I feel a lot of female artists don’t like to be obviously feminine in their work because they’re worried about male scrutiny and critique. The color pink is clearly prevalent in your work however. Let’s talk about that—why is it there?
We’re [women] not meant to be in galleries—so when you see my work with the color pink I’m reclaiming the color and all of the gender stereotypes that are already put out there to separate us. I’m reclaiming it so it’s like, “Yeah I’m a woman and I’m in a gallery and there’s other women who can do this too.” [The pink] isn’t something meant to be in the background, it’s meant to be noticed.
You’ve done a couple well received hip-hop illustrations. Tell me more about those.
I don’t do those as often anymore. In the beginning I thought it was cool, but now I try to stay away from it because I feel a lot of artists do those to post on Instagram so that another artist will repost. Now, I’m at a point where I don’t care about that. I want to make stuff that means something to me. What’s the point of me drawing something that I don’t truly love? I don’t want to be an Instagram artist my whole life.

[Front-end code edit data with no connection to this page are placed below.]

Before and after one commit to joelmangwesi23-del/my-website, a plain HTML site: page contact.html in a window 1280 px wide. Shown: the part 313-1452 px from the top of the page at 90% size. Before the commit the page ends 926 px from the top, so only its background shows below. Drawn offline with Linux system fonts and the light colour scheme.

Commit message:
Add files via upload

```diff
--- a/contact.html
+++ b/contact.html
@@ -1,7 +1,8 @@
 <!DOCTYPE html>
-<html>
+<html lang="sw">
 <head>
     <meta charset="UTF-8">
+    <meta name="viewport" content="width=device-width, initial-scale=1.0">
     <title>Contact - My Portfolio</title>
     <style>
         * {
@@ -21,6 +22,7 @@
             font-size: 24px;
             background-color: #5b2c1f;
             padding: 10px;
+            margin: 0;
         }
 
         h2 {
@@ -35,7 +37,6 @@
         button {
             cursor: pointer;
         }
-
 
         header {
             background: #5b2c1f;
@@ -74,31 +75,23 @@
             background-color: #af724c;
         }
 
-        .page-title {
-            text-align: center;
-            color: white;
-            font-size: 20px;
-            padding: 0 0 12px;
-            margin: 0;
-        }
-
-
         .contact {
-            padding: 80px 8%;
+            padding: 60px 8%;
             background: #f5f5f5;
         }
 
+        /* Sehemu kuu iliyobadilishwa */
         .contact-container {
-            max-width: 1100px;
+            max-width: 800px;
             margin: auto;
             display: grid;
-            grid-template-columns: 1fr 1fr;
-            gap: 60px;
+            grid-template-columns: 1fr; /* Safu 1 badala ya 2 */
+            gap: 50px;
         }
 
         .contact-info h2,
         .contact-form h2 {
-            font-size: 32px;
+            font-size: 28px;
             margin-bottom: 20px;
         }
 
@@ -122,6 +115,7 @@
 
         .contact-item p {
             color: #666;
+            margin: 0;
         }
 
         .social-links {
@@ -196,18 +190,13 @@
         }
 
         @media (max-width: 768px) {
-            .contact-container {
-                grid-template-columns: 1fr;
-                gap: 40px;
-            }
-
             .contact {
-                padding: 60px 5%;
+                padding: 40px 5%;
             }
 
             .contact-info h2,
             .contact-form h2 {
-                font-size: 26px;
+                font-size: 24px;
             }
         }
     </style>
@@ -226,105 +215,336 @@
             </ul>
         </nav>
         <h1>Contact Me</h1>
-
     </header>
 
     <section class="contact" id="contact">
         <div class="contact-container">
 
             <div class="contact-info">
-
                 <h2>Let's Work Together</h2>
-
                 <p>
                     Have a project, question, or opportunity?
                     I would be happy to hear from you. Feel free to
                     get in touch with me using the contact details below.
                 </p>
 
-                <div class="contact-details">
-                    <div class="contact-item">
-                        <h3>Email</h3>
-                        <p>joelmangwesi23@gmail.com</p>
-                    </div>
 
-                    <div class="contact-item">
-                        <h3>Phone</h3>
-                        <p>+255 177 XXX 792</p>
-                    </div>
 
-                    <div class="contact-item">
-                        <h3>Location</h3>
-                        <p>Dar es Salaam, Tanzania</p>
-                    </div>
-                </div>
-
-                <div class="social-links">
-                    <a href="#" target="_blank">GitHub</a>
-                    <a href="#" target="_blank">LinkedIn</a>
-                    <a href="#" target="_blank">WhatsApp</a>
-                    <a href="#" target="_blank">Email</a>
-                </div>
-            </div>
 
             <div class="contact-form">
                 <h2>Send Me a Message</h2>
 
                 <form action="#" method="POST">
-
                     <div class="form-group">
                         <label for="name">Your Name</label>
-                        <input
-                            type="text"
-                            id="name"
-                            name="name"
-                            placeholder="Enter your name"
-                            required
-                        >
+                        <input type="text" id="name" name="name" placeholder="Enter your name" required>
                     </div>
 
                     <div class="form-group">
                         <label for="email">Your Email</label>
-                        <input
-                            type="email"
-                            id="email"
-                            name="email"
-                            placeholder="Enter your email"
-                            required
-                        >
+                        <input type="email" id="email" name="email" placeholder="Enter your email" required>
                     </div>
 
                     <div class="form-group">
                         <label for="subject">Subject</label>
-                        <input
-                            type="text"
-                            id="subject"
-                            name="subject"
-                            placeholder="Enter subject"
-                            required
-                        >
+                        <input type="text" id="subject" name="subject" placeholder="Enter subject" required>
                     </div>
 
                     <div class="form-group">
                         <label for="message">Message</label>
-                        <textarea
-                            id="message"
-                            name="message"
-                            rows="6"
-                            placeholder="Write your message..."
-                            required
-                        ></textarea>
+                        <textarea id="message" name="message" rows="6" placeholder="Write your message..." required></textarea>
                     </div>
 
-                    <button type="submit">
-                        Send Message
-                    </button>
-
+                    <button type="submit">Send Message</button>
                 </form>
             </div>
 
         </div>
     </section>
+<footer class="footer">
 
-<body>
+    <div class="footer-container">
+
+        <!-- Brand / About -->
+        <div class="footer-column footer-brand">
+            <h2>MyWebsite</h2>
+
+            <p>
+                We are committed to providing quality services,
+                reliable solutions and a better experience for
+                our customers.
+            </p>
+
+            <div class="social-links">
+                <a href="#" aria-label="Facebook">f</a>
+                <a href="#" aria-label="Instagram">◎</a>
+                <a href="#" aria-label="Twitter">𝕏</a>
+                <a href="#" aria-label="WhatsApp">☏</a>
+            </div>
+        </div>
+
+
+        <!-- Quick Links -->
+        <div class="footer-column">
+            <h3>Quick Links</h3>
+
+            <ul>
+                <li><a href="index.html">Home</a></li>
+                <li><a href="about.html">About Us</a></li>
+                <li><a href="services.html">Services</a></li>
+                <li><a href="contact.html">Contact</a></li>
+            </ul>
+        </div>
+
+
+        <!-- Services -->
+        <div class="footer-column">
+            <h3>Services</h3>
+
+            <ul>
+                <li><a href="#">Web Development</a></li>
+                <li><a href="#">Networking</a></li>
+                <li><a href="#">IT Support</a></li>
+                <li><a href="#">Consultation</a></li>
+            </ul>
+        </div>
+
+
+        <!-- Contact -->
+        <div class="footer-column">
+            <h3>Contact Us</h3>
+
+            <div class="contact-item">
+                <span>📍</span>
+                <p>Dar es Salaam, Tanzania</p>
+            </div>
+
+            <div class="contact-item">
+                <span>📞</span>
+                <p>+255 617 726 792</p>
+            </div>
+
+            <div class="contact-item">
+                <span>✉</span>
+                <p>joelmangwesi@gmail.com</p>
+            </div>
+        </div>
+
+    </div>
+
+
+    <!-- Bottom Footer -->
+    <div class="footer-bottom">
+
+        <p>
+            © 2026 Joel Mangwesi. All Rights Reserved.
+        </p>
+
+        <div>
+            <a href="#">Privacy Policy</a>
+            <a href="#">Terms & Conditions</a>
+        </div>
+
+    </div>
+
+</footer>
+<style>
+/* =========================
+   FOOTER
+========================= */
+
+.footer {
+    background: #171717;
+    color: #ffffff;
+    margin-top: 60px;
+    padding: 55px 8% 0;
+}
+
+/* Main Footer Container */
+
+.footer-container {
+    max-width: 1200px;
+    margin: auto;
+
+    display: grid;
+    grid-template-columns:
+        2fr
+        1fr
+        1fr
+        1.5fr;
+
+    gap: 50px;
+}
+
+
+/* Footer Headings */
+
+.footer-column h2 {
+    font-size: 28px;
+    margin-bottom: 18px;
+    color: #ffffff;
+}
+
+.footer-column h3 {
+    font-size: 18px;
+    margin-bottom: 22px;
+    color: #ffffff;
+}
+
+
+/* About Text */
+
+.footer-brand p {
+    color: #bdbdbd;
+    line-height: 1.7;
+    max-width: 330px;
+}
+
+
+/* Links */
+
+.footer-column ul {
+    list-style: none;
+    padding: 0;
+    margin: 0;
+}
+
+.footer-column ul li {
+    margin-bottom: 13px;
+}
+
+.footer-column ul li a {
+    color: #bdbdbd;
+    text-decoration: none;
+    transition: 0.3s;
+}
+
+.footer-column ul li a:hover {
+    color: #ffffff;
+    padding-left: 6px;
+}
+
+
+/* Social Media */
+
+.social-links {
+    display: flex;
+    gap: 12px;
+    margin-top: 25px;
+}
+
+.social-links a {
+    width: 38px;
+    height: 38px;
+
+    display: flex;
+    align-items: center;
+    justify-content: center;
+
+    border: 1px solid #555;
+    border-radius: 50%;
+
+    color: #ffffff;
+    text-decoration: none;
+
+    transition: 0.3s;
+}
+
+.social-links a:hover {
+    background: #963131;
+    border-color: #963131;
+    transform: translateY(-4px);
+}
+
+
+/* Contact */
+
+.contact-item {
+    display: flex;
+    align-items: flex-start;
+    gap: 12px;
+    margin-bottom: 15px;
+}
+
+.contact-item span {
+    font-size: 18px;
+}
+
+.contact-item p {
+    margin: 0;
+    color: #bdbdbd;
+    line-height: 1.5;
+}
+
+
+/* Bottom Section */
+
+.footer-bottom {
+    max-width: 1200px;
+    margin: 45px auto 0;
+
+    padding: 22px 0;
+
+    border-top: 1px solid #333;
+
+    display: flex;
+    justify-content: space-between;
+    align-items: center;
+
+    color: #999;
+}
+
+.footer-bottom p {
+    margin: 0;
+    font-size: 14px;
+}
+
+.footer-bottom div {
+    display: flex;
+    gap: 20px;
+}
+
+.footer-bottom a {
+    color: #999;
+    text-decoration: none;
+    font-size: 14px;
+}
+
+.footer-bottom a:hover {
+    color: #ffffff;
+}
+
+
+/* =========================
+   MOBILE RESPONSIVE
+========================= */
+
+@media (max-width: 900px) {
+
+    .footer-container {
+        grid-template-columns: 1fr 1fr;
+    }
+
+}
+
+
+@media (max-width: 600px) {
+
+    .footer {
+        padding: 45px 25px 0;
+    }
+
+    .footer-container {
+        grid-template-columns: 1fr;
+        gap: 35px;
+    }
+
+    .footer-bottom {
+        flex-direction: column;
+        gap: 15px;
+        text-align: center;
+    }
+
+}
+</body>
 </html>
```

I like how you said “Instagram artist” because that’s a new category of “artistry” I never thought would exist. How do you think social media has impacted the art world?
I think it’s a positive thing. I’m all for Instagram and social media because I wouldn’t be around without it. You have to visualize it as branding —the way you’re viewed on the internet is how you’re going to get opportunities. It’s like you’re doing your own gallery on the internet. That’s how I think about it.
Have you experienced any challenges being a woman in the art world or has it been smooth sailing so far?
It’s actually been pretty good, but like a month ago someone told me something that really offended me. They said “You make really good art, if you want to sell out just post a selfie of yourself to make it easier to sell stuff.” Saying I should post a selfie next to my art to value it was really frustrating and I was really offended. Don’t tell me my stuff isn’t good or that I can’t sell my stuff without a selfie. Do not objectify me. I’m as talented as a man, I’m as talented as anyone. I’m a person.
I always like to ask different creatives their opinion on Chicago’s art scene. What do you think of it versus other major cities?
I’ve been here my whole life, and I’ve been here for so long. There are good opportunities but I gotta meet other people and then I can come back. You can’t make new opportunities if you’re not reaching out to other people. There are so many events everyday in New york and LA and it depends on what you do and once you hit your goals somewhere. I want to be in a museum! That’s my ultimate goal. Whether it’s LA or Chicago or New York I need to make it to a museum because brown people aren’t meant to be in museums. I love it here, but it doesn’t really make a difference to me where I am I just need to be inspired by different places and people.
What’s next for you and your work?
Me and my best friend are launching an online magazine soon and an print issue too. I’m also coming out with a zine called Mexicana and I’ve been trying to get that finished—it’ll have most of my photo work that I showed at my Soho House show with Juggernaut. It was awesome but not everyone got to see my work and with the zine you’ll be able to see it all. I did an interview with my cousin who just got out of prison—that’s what I’m really most excited about lately— that focused more looking at how the [justice] system is meant to dehumanize quote unquote criminals—and how we all have a story to tell.